Sleep and Weight Loss
I’m pretty sure that this will get back the attention of the 80% of people that I lost talking about hormones! What if I told you that sleep is more important than diet and exercise combined when it comes to weight loss… (yes, you read that right!).
Weight management is so much more than just the basic idea of “calories in/calories out”. If you’re still going by that rule, you need to pause this, find my phone number and call me! On top of setting yourself up for failure, you’re messing up your health faster than I can count.
Even though our diet and exercise play a major role in weight management, our weight is regulated by our hormones. Yep, them again…
Let me walk you through them:
Our very precious sleep hormone doesn’t just kiss you goodnight and leave you alone until you wake up. Melatonin, among so many other things, will increase brown fat tissues during sleep. Brown fat is a type of fat that burns fat, it’s magic fat! It’s brown is because it’s full of mitochondria (once again, remember your high school biology class: mitochondria are our little energy tanks that produce ATP, our body’s energy currency). When we don’t sleep enough, our melatonin production is impaired, and therefore no more magic fat melting the bad fat!
Cortisol and Insulin

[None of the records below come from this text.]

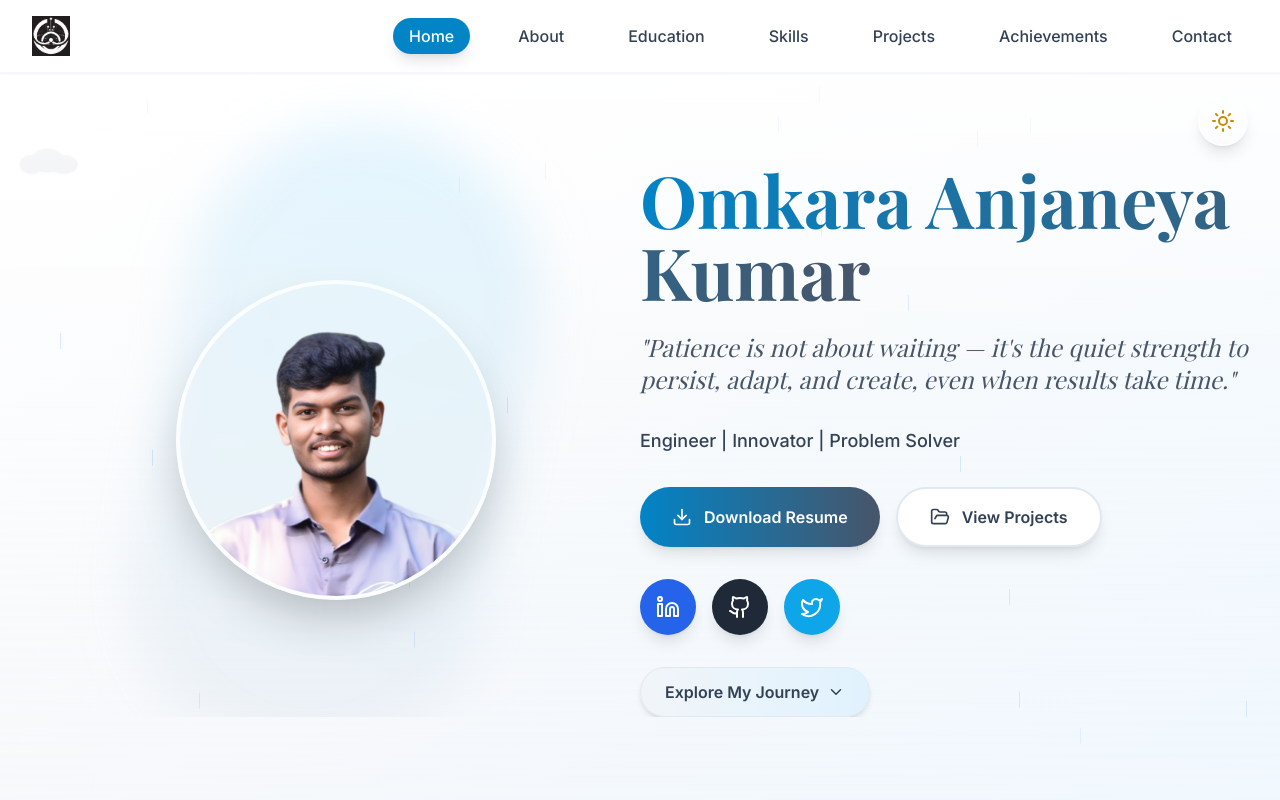
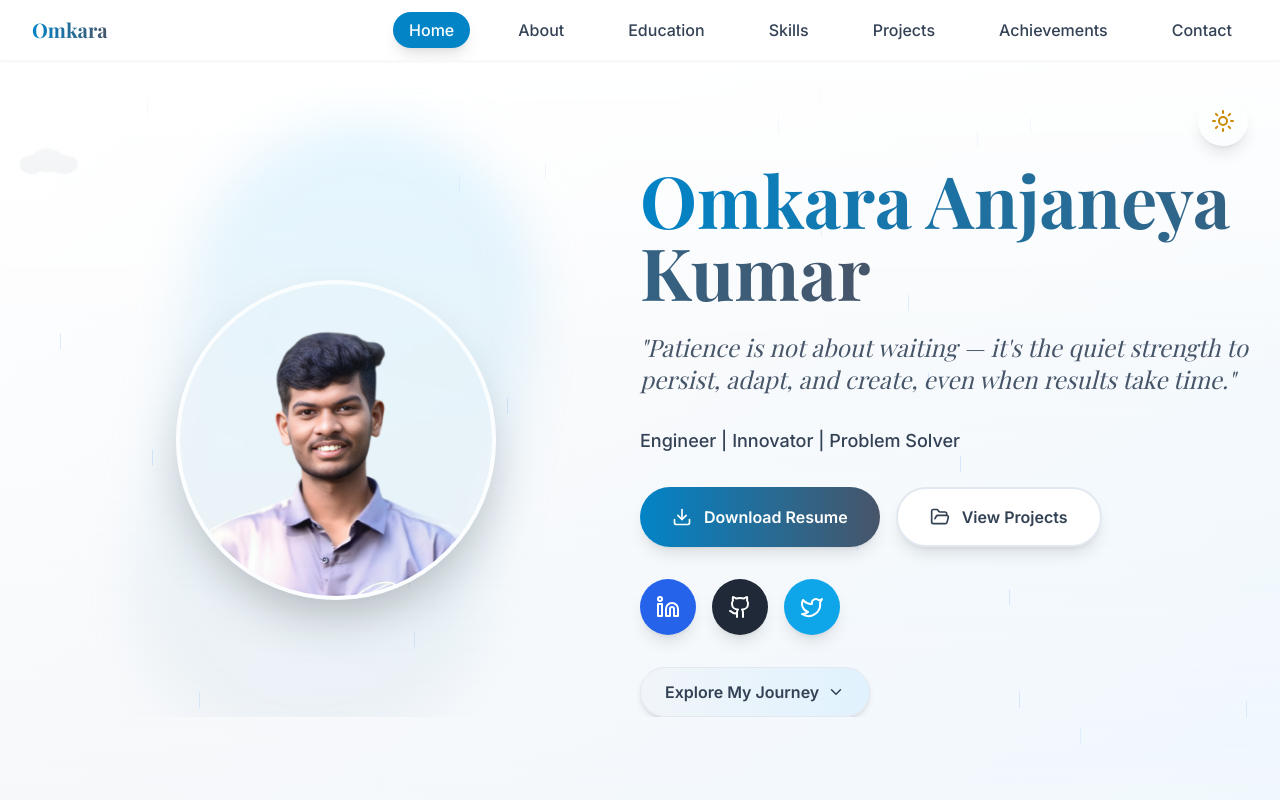
Before and after one commit to Omkar825/portfolio-updated, a React (Vite) app: page / in a window 1280 px wide. Shown: the top 800 px of the page. Built offline with nearby package versions, Linux system fonts and the light colour scheme.

Commit message:
Update Navigation.tsx

```diff
--- a/src/components/Navigation.tsx
+++ b/src/components/Navigation.tsx
@@ -31,16 +31,14 @@ const Navigation: React.FC = () => {
             className="flex items-center"
           >
             <Link to="/" className="flex items-center">
-              <motion.img
-                src="/logo.jpeg"
-                alt="Logo"
-                className="h-8 md:h-10 w-auto transition-all duration-300 filter dark:brightness-0 dark:invert dark:drop-shadow-[0_0_8px_rgba(147,51,234,0.3)]"
-                whileHover={{
-                  scale: 1.1,
-                  filter: "drop-shadow(0 0 12px rgba(147,51,234,0.4))"
-                }}
-                transition={{ duration: 0.2 }}
-              />
+            <motion.div
+  whileHover={{ scale: 1.1, y: -1 }}
+  transition={{ duration: 0.2 }}
+  className="text-lg md:text-xl font-serif font-bold bg-clip-text text-transparent bg-gradient-to-r from-accent-600 to-primary-600 dark:from-accent-400 dark:to-primary-400"
+>
+  Omkara
+</motion.div>
+
             </Link>
           </motion.div>
 
```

After a night of poor sleep, our cortisol is high, and remains high throughout the day. Cortisol isn’t bad, we produce it for a reason. However, levels are supposed to decrease as the day advances. When it remains high, our blood sugar increases, which is part of the “fight or flight” reaction that I describe here.
Cortisol increases blood sugar by breaking down muscles, which is a process called gluconeogenesis. That is bad for two things : muscles are our fat burning machines! Muscles are the reason we burn fat even when we’re resting, meaning, we’re destroying a very valuable asset for our beach body pursuit!
Second, when blood sugar increases, insulin increases too, and… Insulin is a fat storage hormone! It puts all the glucose away: in our muscles, liver, and fat tissue. After only one night of poor sleep, we become as insulin resistant as a pre-diabetic! A study was made on 9 athletic participants and it showed that after only 3 nights of poor sleep, they became as insulin resistant as a type 2 diabetic! Luckily, the effects were reversed once they went back to the right amount of sleep. But that shows you how much of a role sleep has in regulating our hormones!
Okay, cool, so now everyone understands that insulin is a fat storage hormone. But, there’s more! Cortisol is actually responsible for the accumulation of visceral fat! Pretty much the opposite of the magic fat… This is the type of fat that grows in the belly and around the organs : the fat we want to avoid at all costs because it is associated with coronary heart disease and all of that fun bunch. It is also a very stubborn type of fat that is very difficult to lose. Visceral fat is also associated with a decline in cognitive function. The size of your brain literally decreases as the size of your belly increases. In other words : as you get fat, you get stupid.
Leptin and Ghrelin
I briefly touched base on these earlier, but here is why they are so important when it comes to weight management. Sleep deprivation will trigger the release of ghrelin, the hunger hormone, which is why when we’re tired, we get hungry (needless to say, I am the last person you want to be around when I am tired/hungry!). And if that wasn’t enough, our leptin, the satiation hormone, is reduced. To put things into perspective and give you a few numbers, after one night of poor sleep, leptin is suppressed by 18%, ghrelin is increased by 28%, and appetite is increased by 23%! We also will be more attracted to high palatable foods (aka processed crap) and therefore make poor food choices. You can have all the will power in the world, but you won’t be able to fight off your biology (unless you’re David Goggins).
To sum things up: blood sugar goes up, insulin goes up (fat storage), ghrelin goes up (we’re hungry), leptin goes down (we don’t stop eating when we should). If you still don’t understand how sleep affects weight loss, I suggest you take some rest and reread how sleep deprivation impacts the brain (no offense 😉).